The Widow Thompson of Cleveland, Ohio, who lost two sons, was to my knowledge not related to Augusta Thompson, but I am sure she had heard of the Boyertown Opera House Fire. The story of Boyertown’s devastating fire had been reported in newspapers across the country, even across the world. What had Mrs. Thompson thought about this crisis? Perhaps being a widow herself she could feel the pain in the hearts of the people of Boyertown. Perhaps she gave her sons an extra hug on that January morning when she read the newspaper reporting the Boyertown fire. Perhaps she was feeling lucky that she had her sweet sons and they were safe.

I am sure Mrs. Thompson’s sons (Nils and Tommy) left for school as usual that cold morning, March 4, 1908. Just as all those folks in Boyertown had walked to the second floor of the Rhoad’s Building, the Thompson boys walked into their school. Nils and Tommy attended Collinwood Lake View School in North Collinwood Ohio (once called a pretty little suburb of Cleveland, OH).

How did these Thompson boys meet their death? Their school, Collinwood Lake View School, would burn, taking the lives of one hundred seventy two children and two female teachers. But what happened you ask?

“Two little girls coming from the basement saw smoke. Before the janitor sounded the alarm a mass of flames was sweeping up the stairway from the basement. Before the children on the upper floor could reach the ground floor egress was cut off and they perished.”

The building lacked fire escapes. There were two exits and one was barred. Just as in the Boyertown Opera house, people couldn’t escape and died in the buildings. When the fire company arrived at the schoolhouse they found their ladders could not reach the third floor.

The outcome of this fire, just as the fire in Boyertown, caused so many broken families and so many broken hearts. One hundred and seventy two children and two teachers died on March 4, 1908. Just as Boyertown had twenty five unidentified victims, Collinwood had nineteen children who could not be identified. Just as Boyertown victims were identified by a piece of clothing, or a ring or a pin, so were the children of Collinwood identified by clothing and other things. Sadness and grief covered that community in Ohio just as Boyertown was covered with sadness and grief two month earlier.

In October of 1908, a letter was sent to the mayor of Boyertown. It was written by a Mr. Rush, father of the John Rush who had lost his life in the school fire in Ohio. Mr. Rush was questioning what was done with the site where “that terrible disaster for which occurred in your village last winter when so many little children lost their lives. Did they construct a new building on the somber ground or did they reserve it to build a monument to the memory of the children? The reason I would like to know is because I lost my child in the school House Fire in Collinwood Ohio which was similar to the fire in your town. Now in Collinwood the authorities wish to rebuild the schoolhouse on the same site much to the dissatisfaction of the parents who lost their children, though we have money that was donated for the purpose of erecting a monument. We desire to erect it on the spot where the children died. Please write and tell me if you intend to rebuild or erect a monument over the ground where the fire took place.”

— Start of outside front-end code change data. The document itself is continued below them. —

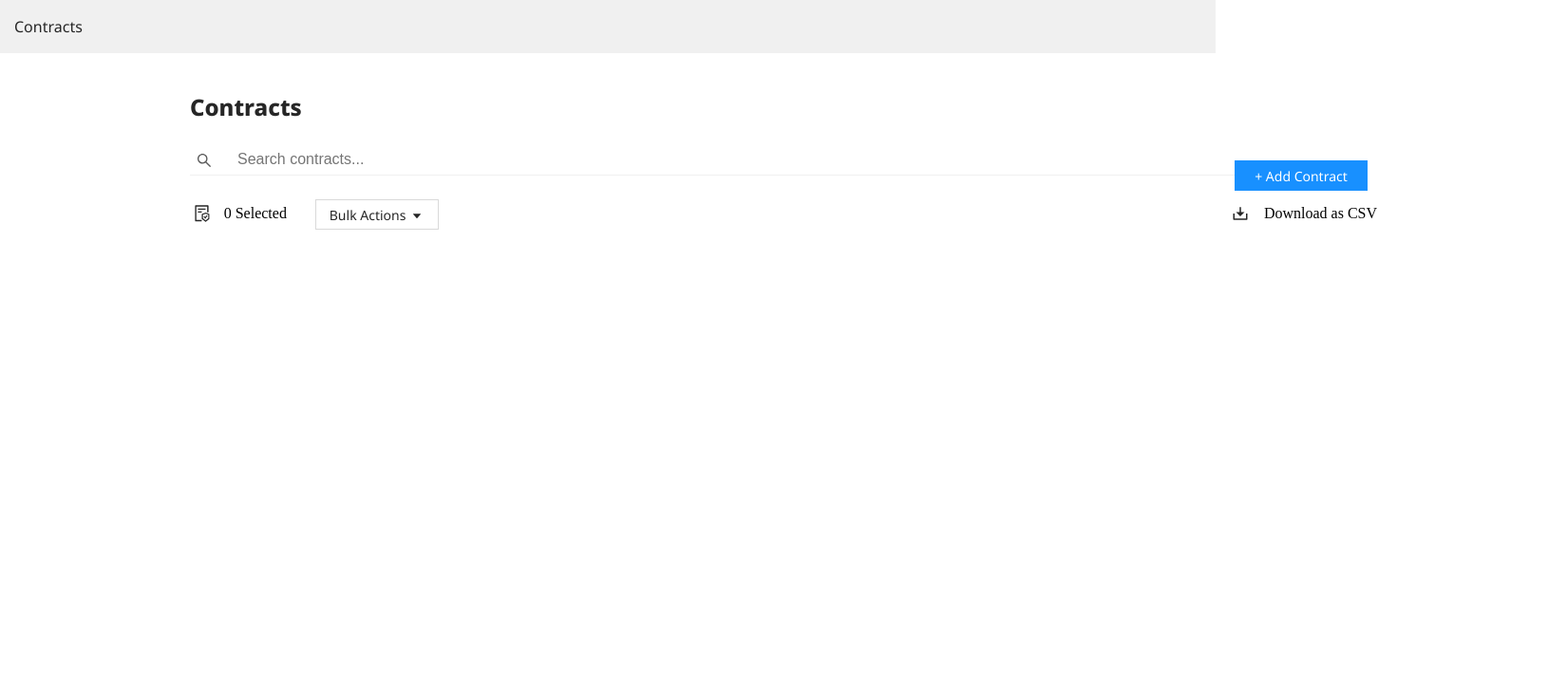
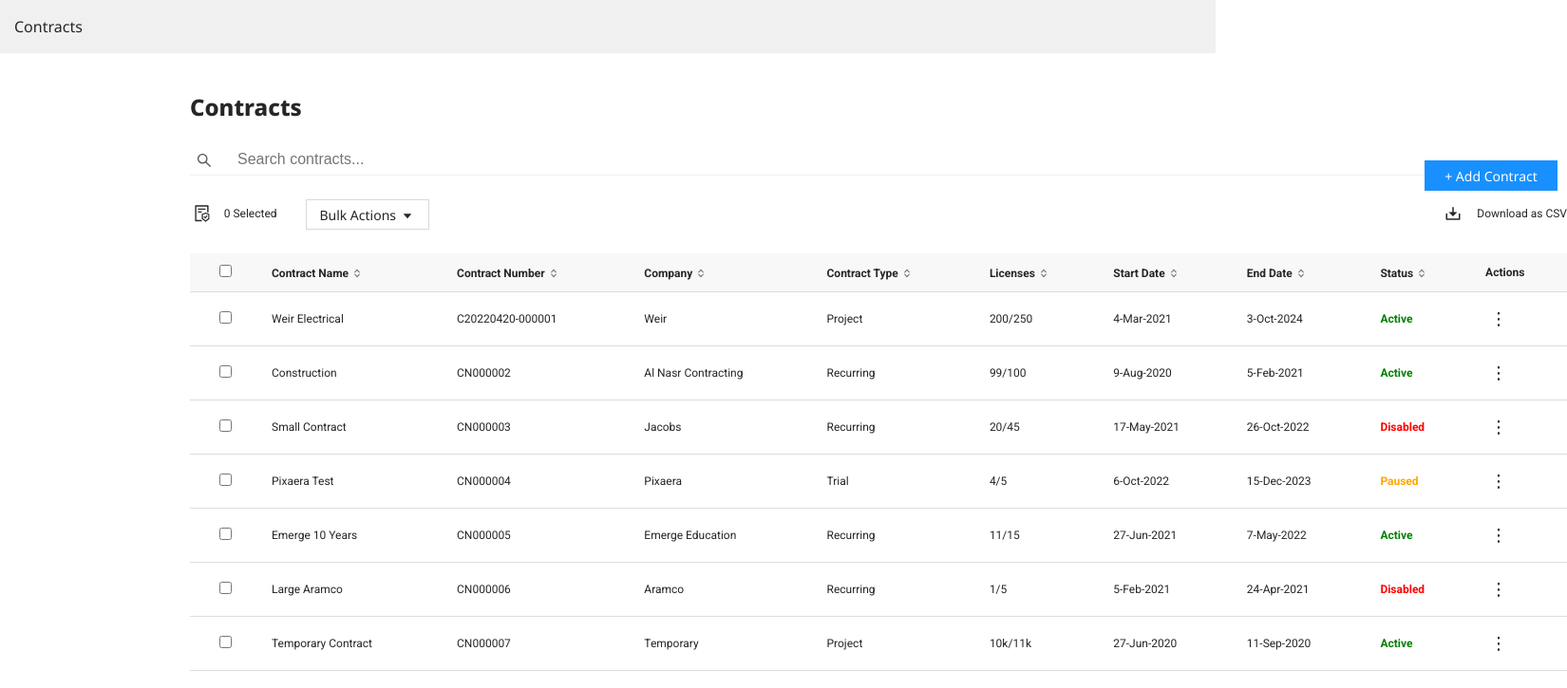
Before and after one commit to B1toks/contracts, a React (Vite) app: page / in a window 1280 px wide. Shown: the top 725 px of the page at 95% size, 1650 px wide, since content can reach past the window. Built offline with nearby package versions, Linux system fonts and the light colour scheme.

Commit message:
full visual with table

```diff
--- a/src/App.tsx
+++ b/src/App.tsx
@@ -1,7 +1,7 @@
 import { useState } from 'react'
 import './App.css'
 import TableActions from './components/table_actions'
-// import ContractsTable from "./components/table";
+import ContractsTable from "./components/table";
 import "./styles/header.scss"
 import "./styles/main.scss"
 
@@ -14,8 +14,11 @@ function App() {
       <div className="wrapper">
         <div className="header">
           <div className="logo_title">Contracts</div></div>
-        <TableActions />
-        {/* <ContractsTable /> */}
+          <div className="content">
+          <TableActions />
+          <ContractsTable />
+          </div>
+
       </div>
 
     </>
--- a/src/components/table.tsx
+++ b/src/components/table.tsx
@@ -0,0 +1,97 @@
+import React, { useState } from "react";
+import { contracts } from "./data";
+import "../styles/main.scss";
+import IconPlaceholder from "../img/IconPlaceholder.svg"
+
+interface Contract {
+  contractName: string;
+  contractNumber: string;
+  company: string;
+  contractType: string;
+  licenses: string;
+  startDate: string;
+  endDate: string;
+  status: string;
+}
+
+const statusClasses: { [key: string]: string } = {
+  Active: "status-active",
+  Disabled: "status-disabled",
+  Paused: "status-paused",
+};
+
+const ContractsTable: React.FC = () => {
+  const [selectedRows, setSelectedRows] = useState<number[]>([]);
+
+  const handleCheckboxChange = (index: number) => {
+    setSelectedRows((prev) =>
+      prev.includes(index) ? prev.filter((i) => i !== index) : [...prev, index]
+    );
+  };
+
+  return (
+    <div className="table-container">
+      <table className="table">
+        <thead>
+          <tr>
+            <th>
+              <input
+                type="checkbox"
+                onChange={(e) => {
+                  if (e.target.checked) {
+                    setSelectedRows(contracts.map((_, i) => i));
+                  } else {
+                    setSelectedRows([]);
+                  }
+                }}
+                checked={selectedRows.length === contracts.length}
+              />
+            </th>
+            {[
+              "Contract Name",
+              "Contract Number",
+              "Company",
+              "Contract Type",
+              "Licenses",
+              "Start Date",
+              "End Date",
+              "Status",
+            ].map((header) => (
+              <th key={header}>{header} <img className = "arrows"src={IconPlaceholder} alt="download" /></th>
+            ))}
+
+            <th>Actions</th>
+          </tr>
+        </thead>
+        <tbody>
+          {contracts.map((contract: Contract, index: number) => (
+            <tr key={index}>
+              <td>
+                <input
+                  type="checkbox"
+                  checked={selectedRows.includes(index)}
+                  onChange={() => handleCheckboxChange(index)}
+                />
+              </td>
+              <td>{contract.contractName}</td>
+              <td>{contract.contractNumber}</td>
+              <td>{contract.company}</td>
+              <td>{contract.contractType}</td>
+              <td>{contract.licenses}</td>
+              <td>{contract.startDate}</td>
+              <td>{contract.endDate}</td>
+              <td className={`status ${statusClasses[contract.status] || ""}`}>
+                {contract.status}
+              </td>
+              <td className="actions">
+                <button className="menu-btn">⋮</button>
+              </td>
+            </tr>
+          ))}
+        </tbody>
+      </table>
+    </div>
+  );
+};
+
+export default ContractsTable;
--- a/src/styles/header.scss
+++ b/src/styles/header.scss
@@ -48,15 +48,9 @@ $whitecolor: #FFFFFF;
 
 // header content
 
-
 .main{
-    width: 1250px;
-    margin-left: 200px;
-    margin-top: 40px;
     @include displayflex();
-
 }
-
 .main_content{
     @include displayflex();
 }
@@ -108,7 +102,7 @@ img{
 .search-container {
     display: flex;
     align-items: center;
-    width: 1200px;
+    width: 1400px;
     overflow: hidden;
   }
 
@@ -125,13 +119,13 @@ img{
 
 
   .search:focus-within {
-    border-bottom: 1px solid #595959; /* Чорний бордер при фокусі */
+    border-bottom: 1px solid #595959;
   }
 
   .menu{
     scale: 1;
     position: relative;
-    top: 4px; /* Опускає іконку вниз */
+    top: 4px;
   }
 
 
@@ -139,7 +133,7 @@ img{
 
 
 .butadd{
-    margin-left: 1100px;
+    margin-left: 1300px;
     margin-top: 15px;
     position: absolute;
     z-index: 1;
--- a/src/styles/main.scss
+++ b/src/styles/main.scss
@@ -25,3 +25,74 @@ $greycolor:#595959;
   }
 
 // Main (table)
+
+.content{
+    width: 1450px;
+    margin-left: 200px;
+    margin-top: 40px;
+    @include displayflex();
+    @include Secondary_font($blackcolor);
+}
+
+.table-container {
+    overflow-x: auto;
+  }
+
+  .table {
+    width: 100%;
+    background-color: white;
+    border-radius: 8px;
+    text-align: left;
+    border-collapse: collapse;
+  }
+
+  th, td {
+    padding: 12px;
+    border-bottom: 1px solid #ddd;
+  }
+
+  th {
+    background-color: #f8f8f8;
+    font-weight: bold;
+  }
+
+  tr:hover {
+    background-color: #f4f4f4;
+  }
+
+  .status {
+    font-weight: bold;
+  }
+
+  .status-active {
+    color: green;
+  }
+
+  .status-disabled {
+    color: red;
+  }
+
+  .status-paused {
+    color: orange;
+  }
+
+  th:first-child,
+  td:first-child {
+    width: 50px;
+    text-align: center;
+  }
+
+  .menu-btn {
+    background: none;
+    border: none;
+    font-size: 18px;
+    cursor: pointer;
+    padding: 5px;
+  }
+
+
+.arrows{
+    scale: 1;
+    position: relative;
+    top: 2px;
+}
```
Also changed, not shown: src/img/IconPlaceholder.svg (added).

I am with sympathy

Your Friend,

SW Rush

As we all know, the opera house building was rebuilt. A memorial marker is on the side of the building and the Boyertown Historical Society had a State marker placed at Fairview Cemetery on the 100th anniversary of this fire.

What happened in Collinwood? In 1910 a new school was constructed directly next to the site of the Lake View School. The new school was called Collinwood Memorial School. Next door and on top of the site of the old school a memorial garden was created to remember the victims of this fire. A historical marker was dedicated in 2003 at this site.

And so, two communities over four hundred miles apart were mourning in the winter of 1908. Lives of so many of these families would change completely with the loss of the family unit. As we in our community of Boyertown reflect on the 105th anniversary of our devastating fire, let us remember another community who is also reflecting on the loss.

Rest in Peace Boyertown Opera House Victims and Collinwood Lake View School Victims.